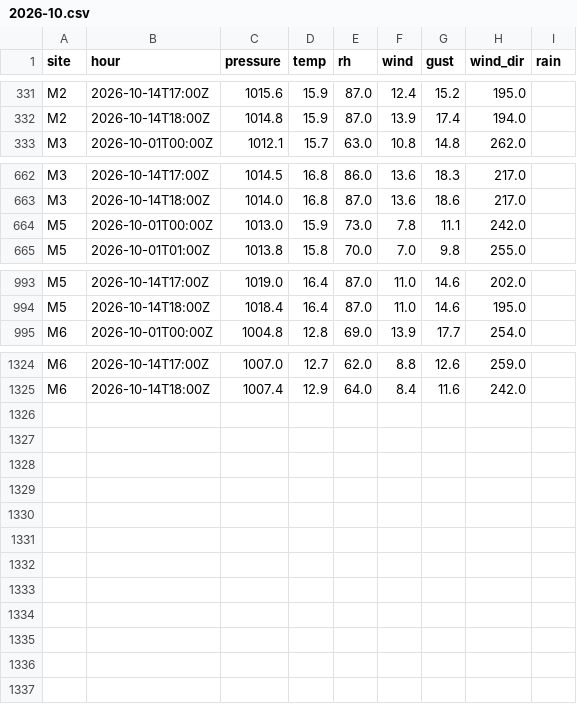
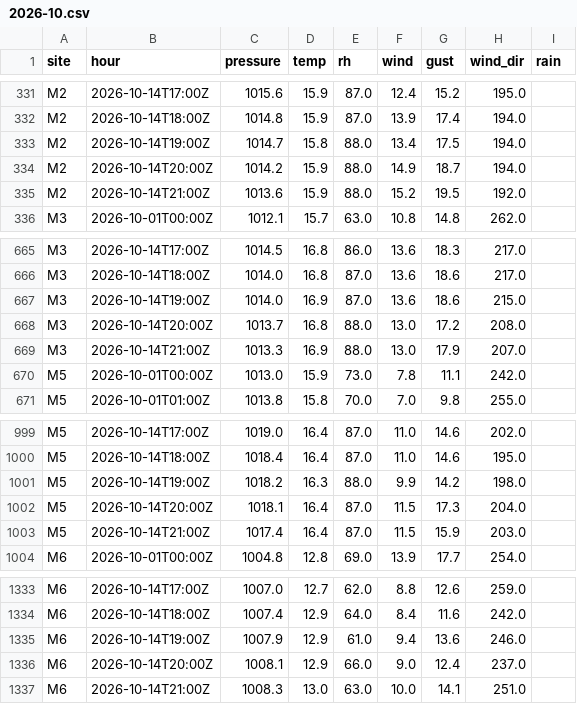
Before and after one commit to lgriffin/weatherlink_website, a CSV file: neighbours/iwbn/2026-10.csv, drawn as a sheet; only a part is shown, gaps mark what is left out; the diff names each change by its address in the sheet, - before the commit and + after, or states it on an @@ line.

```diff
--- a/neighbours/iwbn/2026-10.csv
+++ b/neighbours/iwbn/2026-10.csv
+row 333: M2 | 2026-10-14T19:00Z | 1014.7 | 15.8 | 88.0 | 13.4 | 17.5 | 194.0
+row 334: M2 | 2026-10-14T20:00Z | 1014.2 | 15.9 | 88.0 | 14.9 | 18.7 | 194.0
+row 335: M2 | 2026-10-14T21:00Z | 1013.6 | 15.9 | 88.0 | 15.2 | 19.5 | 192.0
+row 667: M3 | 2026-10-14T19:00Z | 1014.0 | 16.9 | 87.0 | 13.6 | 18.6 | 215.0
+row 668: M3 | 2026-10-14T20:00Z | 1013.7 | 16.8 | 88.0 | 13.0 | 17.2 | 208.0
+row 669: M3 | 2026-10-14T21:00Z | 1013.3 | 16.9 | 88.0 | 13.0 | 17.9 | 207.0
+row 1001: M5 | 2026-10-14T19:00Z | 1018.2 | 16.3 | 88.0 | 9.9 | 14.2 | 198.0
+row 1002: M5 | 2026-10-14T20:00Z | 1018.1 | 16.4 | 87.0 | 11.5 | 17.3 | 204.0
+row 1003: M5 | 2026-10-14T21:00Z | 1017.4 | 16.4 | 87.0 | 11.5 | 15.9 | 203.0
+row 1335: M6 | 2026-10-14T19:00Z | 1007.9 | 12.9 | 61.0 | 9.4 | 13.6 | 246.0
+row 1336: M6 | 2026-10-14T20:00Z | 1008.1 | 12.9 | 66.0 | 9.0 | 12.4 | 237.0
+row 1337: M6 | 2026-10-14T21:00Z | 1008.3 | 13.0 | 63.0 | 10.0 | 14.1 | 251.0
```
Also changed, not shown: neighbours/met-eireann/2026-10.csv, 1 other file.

════════

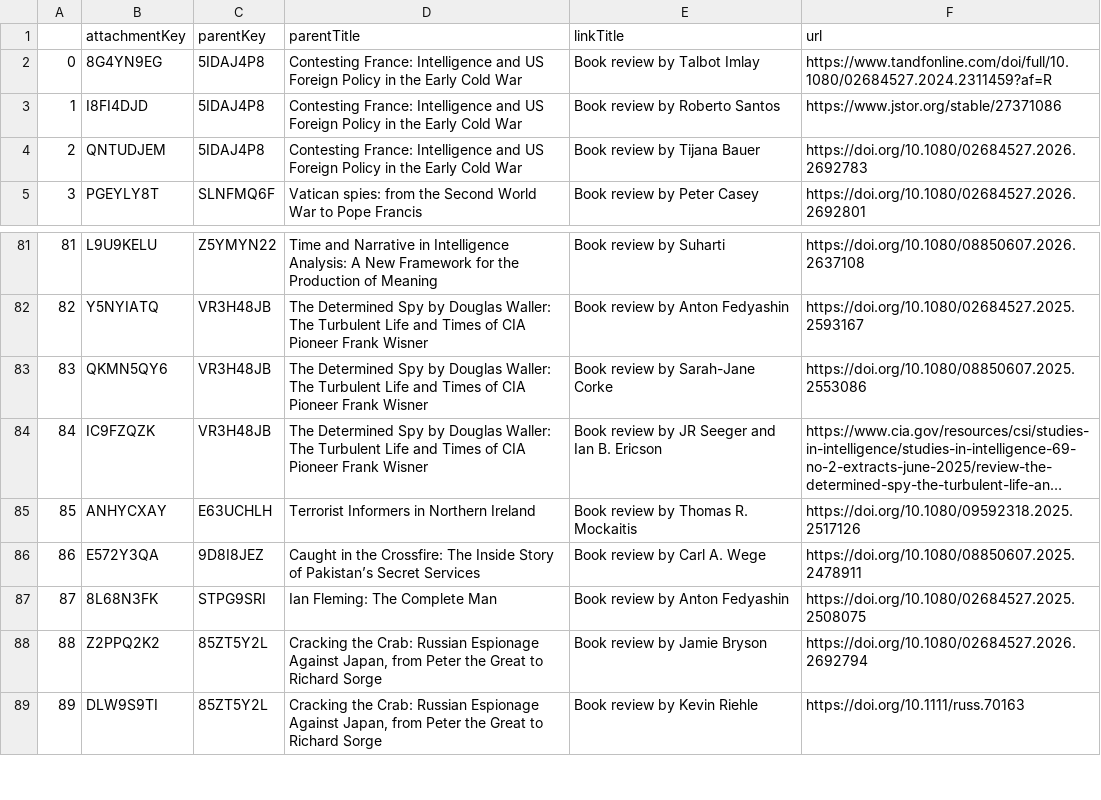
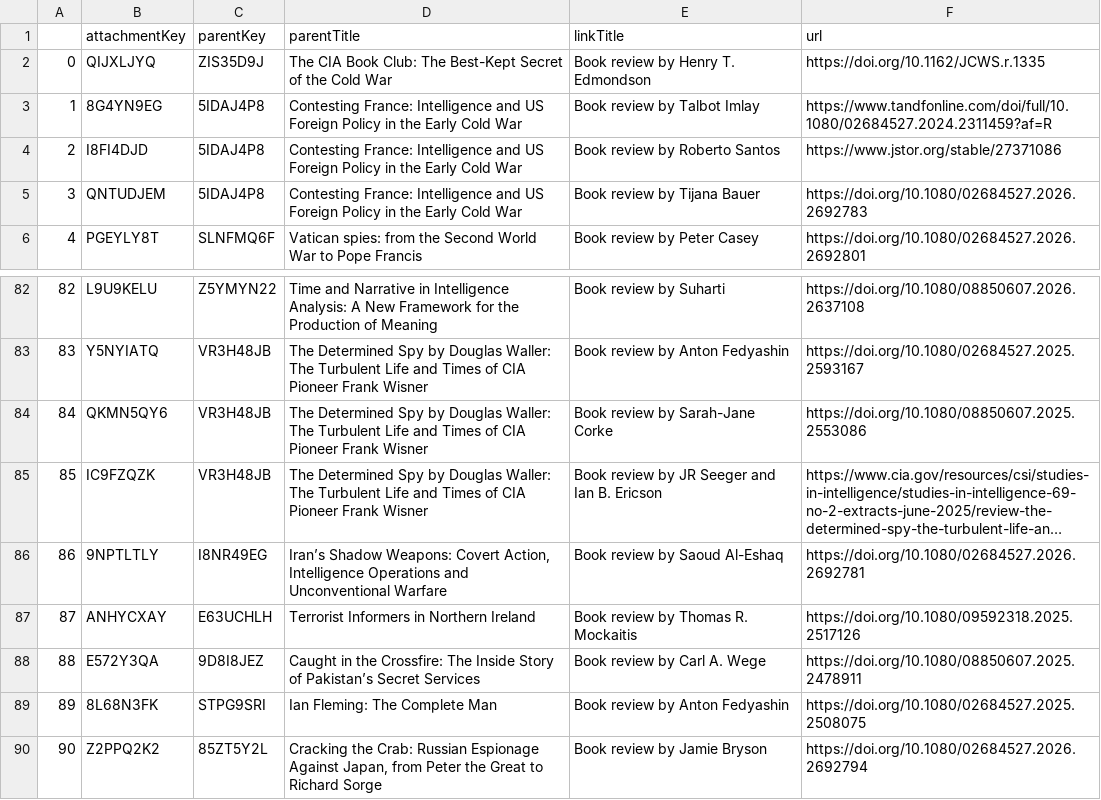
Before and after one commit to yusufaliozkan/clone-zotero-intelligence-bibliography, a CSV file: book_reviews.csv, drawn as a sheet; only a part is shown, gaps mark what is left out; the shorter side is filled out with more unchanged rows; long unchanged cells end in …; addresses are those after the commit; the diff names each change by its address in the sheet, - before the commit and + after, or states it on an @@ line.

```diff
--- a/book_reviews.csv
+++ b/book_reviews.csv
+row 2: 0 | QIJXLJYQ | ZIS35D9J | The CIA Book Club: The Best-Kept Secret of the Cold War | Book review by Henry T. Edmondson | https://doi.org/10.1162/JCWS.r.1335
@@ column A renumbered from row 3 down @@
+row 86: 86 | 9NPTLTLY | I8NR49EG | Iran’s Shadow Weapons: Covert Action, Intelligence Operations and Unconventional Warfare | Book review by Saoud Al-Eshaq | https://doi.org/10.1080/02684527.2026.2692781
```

════════

▶ _What is being asked_: The word to find is "neighbours". Copy every line of the records that holds it.

▶ _Problem solution_:
Before and after one commit to lgriffin/weatherlink_website, a CSV file: neighbours/iwbn/2026-10.csv, drawn as a sheet; only a part is shown, gaps mark what is left out; the diff names each change by its address in the sheet, - before the commit and + after, or states it on an @@ line.
--- a/neighbours/iwbn/2026-10.csv
+++ b/neighbours/iwbn/2026-10.csv
Also changed, not shown: neighbours/met-eireann/2026-10.csv, 1 other file.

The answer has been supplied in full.